    Gentil-Beccot, A., Mele, S., & Brooks, T. C. (2010). “Citing and reading behaviours in high-energy physics”: Scientometrics, 84(2), 345-355.

    The moment when a peer-reviewed is ready to be made OA is the moment when the final, peer-reviewed draft is accepted for pubication.

    Sometimes there can be delays of months before the pubisher’s version of record (VOR) is published.

    And some (a minority) of publishers have imposed embargoes of up to 12 months on authors making their articles OA.

    The delay from acceptance to publication, and the delay from publication till the end of any OA embargo all mean lost research access, uptake, usage and progress.

    DOE and OSTI have been mandated to adopt a policy that ensures that OA is provided to federally funded research — by 12 months after the date of publication at the very latest.

    This is not a mandate to adopt a policy that ensures that OA is provided at the very latest possible date.

    Yet that is what DOE has done — no doubt under the influence of publishers.

    The interests of research and hence of the public that funds it are that research should be made OA as soon as possible.

    The interests of (some of) the publishing industry are that it should be made OA as late as possible.

    The DOA has adopted a policy that serves the interests of the publishing industry rather than those of research, researchers and the tax-paying public.

    What I am saying is not that the permissible OA embargo needs to be reduced (though that would be very welcome and beneficial too!).

    What I am saying is that even within the constraints of a permissible OA embargo of 12 months at the very latest, there is a simple way to make the DOE policy much more powerful and effective, guaranteeing much more and earlier access.

    All that has to be done is to make immediate deposit of the author’s final, peer-reviewed draft, in the author’s institutional repository, mandatory immediately upon acceptance.

    Not just the metadata: the full final draft.

    If the author wishes to comply with a publisher OA embargo, the deposit need not be made OA immediately.

    Institutional repositories have an automated copy-request Button with which a user can request a single copy for research purposes, and the author can comply with the request, with just one click each.

    This is not OA, but it is almost-OA, and it is all that is needed to maximize research access, usage and progress during any permissible OA embargo.
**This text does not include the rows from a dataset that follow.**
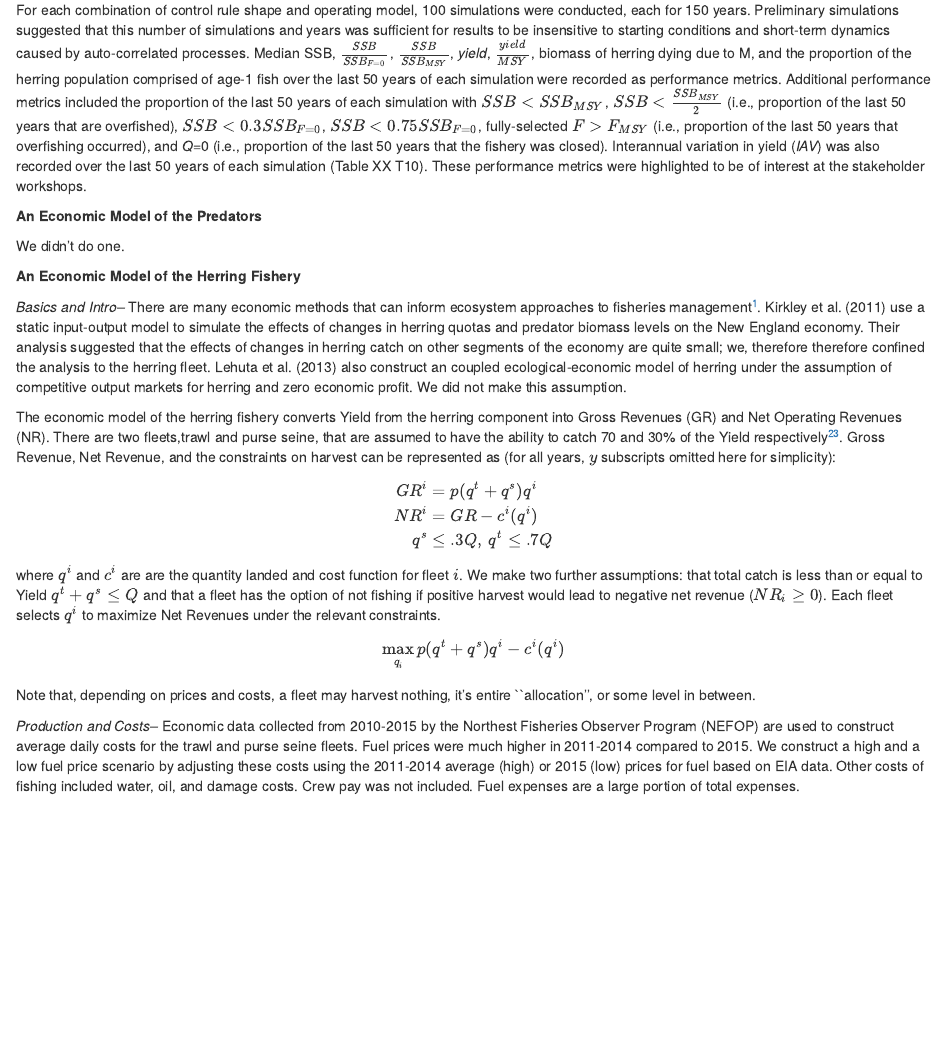
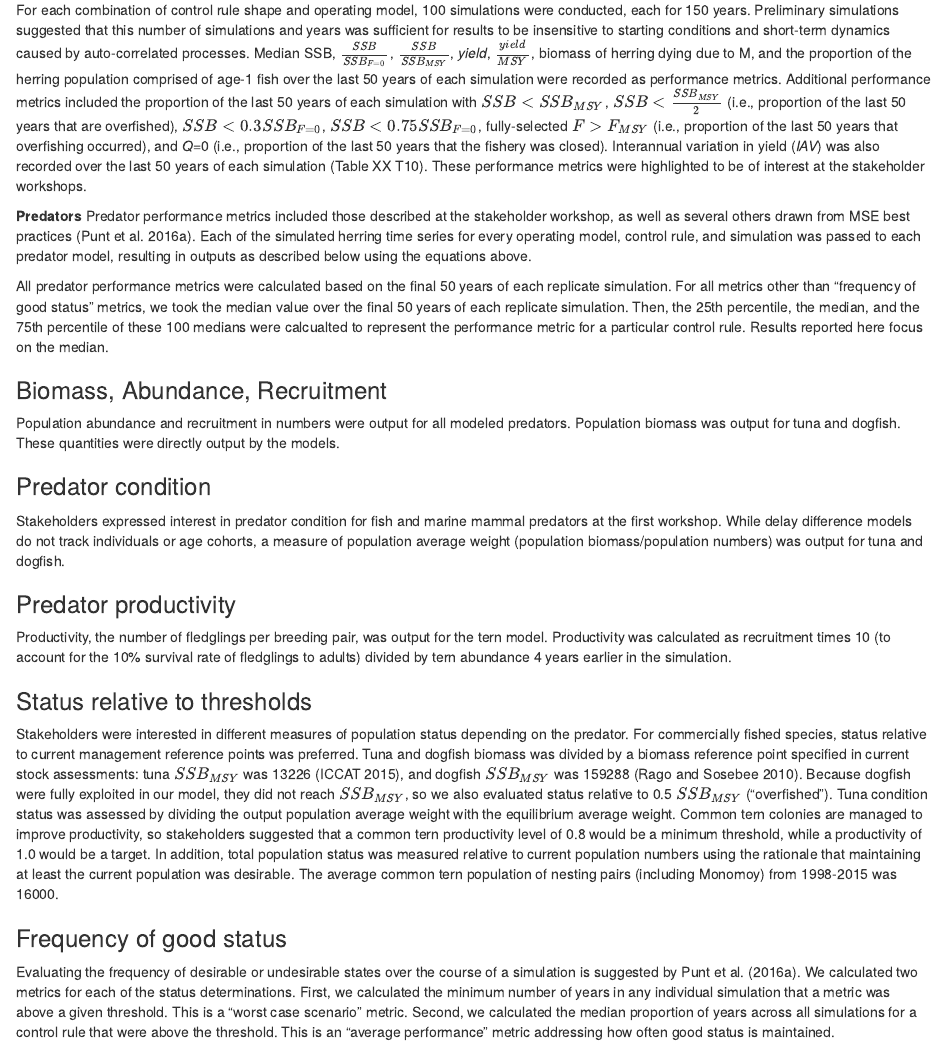
Before and after one commit to sgaichas/herringMSE, an R Markdown document (HerringTechnicalManu.Rmd): the page in a window 1100 px wide, from 12700 px down. Rendered offline with R 4.5, knitr and Pandoc, with nearby package versions.

Commit message:
predator metrics added after herring metrics

```diff
--- a/HerringTechnicalManu.Rmd
+++ b/HerringTechnicalManu.Rmd
@@ -901,6 +901,26 @@ cat(tabl) # output the table in a format good for HTML/PDF/docx conversion
 
 For each combination of control rule shape and operating model, 100 simulations were conducted, each for 150 years.  Preliminary simulations suggested that this number of simulations and years was sufficient for results to be insensitive to starting conditions and short-term dynamics caused by auto-correlated processes.  Median SSB,  $\frac{SSB}{SSB_{F=0}}$,  $\frac{SSB}{SSB_{MSY}}$, *yield*, $\frac{yield}{MSY}$, biomass of herring dying due to M, and the proportion of the herring population comprised of age-1 fish over the last 50 years of each simulation were recorded as performance metrics.  Additional performance metrics included the proportion of the last 50 years of each simulation with $SSB < SSB_{MSY}$, $SSB < \frac{SSB_{MSY}}{2}$ (i.e., proportion of the last 50 years that are overfished), $SSB < 0.3SSB_{F=0}$, $SSB < 0.75SSB_{F=0}$, fully-selected $F > F_{MSY}$ (i.e., proportion of the last 50 years that overfishing occurred), and *Q*=0 (i.e., proportion of the last 50 years that the fishery was closed).  Interannual variation in yield (*IAV*) was also recorded over the last 50 years of each simulation (Table XX T10).  These performance metrics were highlighted to be of interest at the stakeholder workshops.
 
+**Predators**
+Predator performance metrics included those described at the stakeholder workshop, as well as several others drawn from MSE best practices [@punt_management_2016]. Each of the simulated herring time series for every operating model, control rule, and simulation was passed to each predator model, resulting in outputs as described below using the equations above.
+
+All predator performance metrics were calculated based on the final 50 years of each replicate simulation. For all metrics other than "frequency of good status" metrics, we took the median value over the final 50 years of each replicate simulation. Then, the 25th percentile, the median, and the 75th percentile of these 100 medians were calcualted to represent the performance metric for a particular control rule. Results reported here focus on the median.
+
+### Biomass, Abundance, Recruitment
+Population abundance and recruitment in numbers were output for all modeled predators. Population biomass was output for tuna and dogfish. These quantities were directly output by the models.
+
+### Predator condition
+Stakeholders expressed interest in predator condition for fish and marine mammal predators at the first workshop. While delay difference models do not track individuals or age cohorts, a measure of population average weight (population biomass/population numbers) was output for tuna and dogfish.
+
+### Predator productivity
+Productivity, the number of fledglings per breeding pair, was output for the tern model. Productivity was calculated as recruitment times 10 (to account for the 10% survival rate of fledglings to adults) divided by tern abundance 4 years earlier in the simulation.
+
+### Status relative to thresholds
+Stakeholders were interested in different measures of population status depending on the predator. For commercially fished species, status relative to current management reference points was preferred. Tuna and dogfish biomass was divided by a biomass reference point specified in current stock assessments: tuna $SSB_{MSY}$ was 13226 [@iccat_report_2015], and dogfish $SSB_{MSY}$ was 159288 [@rago_biological_2010]. Because dogfish were fully exploited in our model, they did not reach $SSB_{MSY}$, so we also evaluated status relative to 0.5 $SSB_{MSY}$ ("overfished"). Tuna condition status was assessed by dividing the output population average weight with the equilibrium average weight. Common tern colonies are managed to improve productivity, so stakeholders suggested that a common tern productivity level of 0.8 would be a minimum threshold, while a productivity of 1.0 would be a target. In addition, total population status was measured relative to current population numbers using the rationale that maintaining at least the current population was desirable. The average common tern population of nesting pairs (including Monomoy) from 1998-2015 was 16000.
+
+### Frequency of good status
+Evaluating the frequency of desirable or undesirable states over the course of a simulation is suggested by @punt_management_2016. We calculated two metrics for each of the status determinations. First, we calculated the minimum number of years in any individual simulation that a metric was above a given threshold. This is a "worst case scenario" metric. Second, we calculated the median proportion of years across all simulations for a control rule that were above the threshold. This is an "average performance" metric addressing how often good status is maintained.
+
 **An Economic Model of the Predators**
 
 We didn't do one.
```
    And besides maximizing access during any permissible OA embargo, requiring immediate institutional deposit also mobilizes institutions to monitor and ensure timely compliance with the funding agency’s requirement.

    The metadata for the deposit can be exported to the PAGES portal immediately, and then the portal, too (like google and google scholar), can immediately begin referring users back to the Button at the institution so the author can provide almost-OA with a single click until the end of any embargo.

    There is no need twhatsoever to wait either for the publisher’s VOR, nor for the end of the publisher’s embargo, nor for Libre OA re-use rights: those can come when they come.

    But immediate institutional deposit needs to be mandated immediately.

    Otherwise the DOE is needlessly squandering months and months of potential research uptake, usage and progress for federally funded research.

    Please harmonize the DOE OA policy with the corresponding EU OA policy, as well as the HEFCE OA policy in the UK, the FRS OA policy in Belgium, and a growing number of institutional OA policies the world over.

Comments are closed.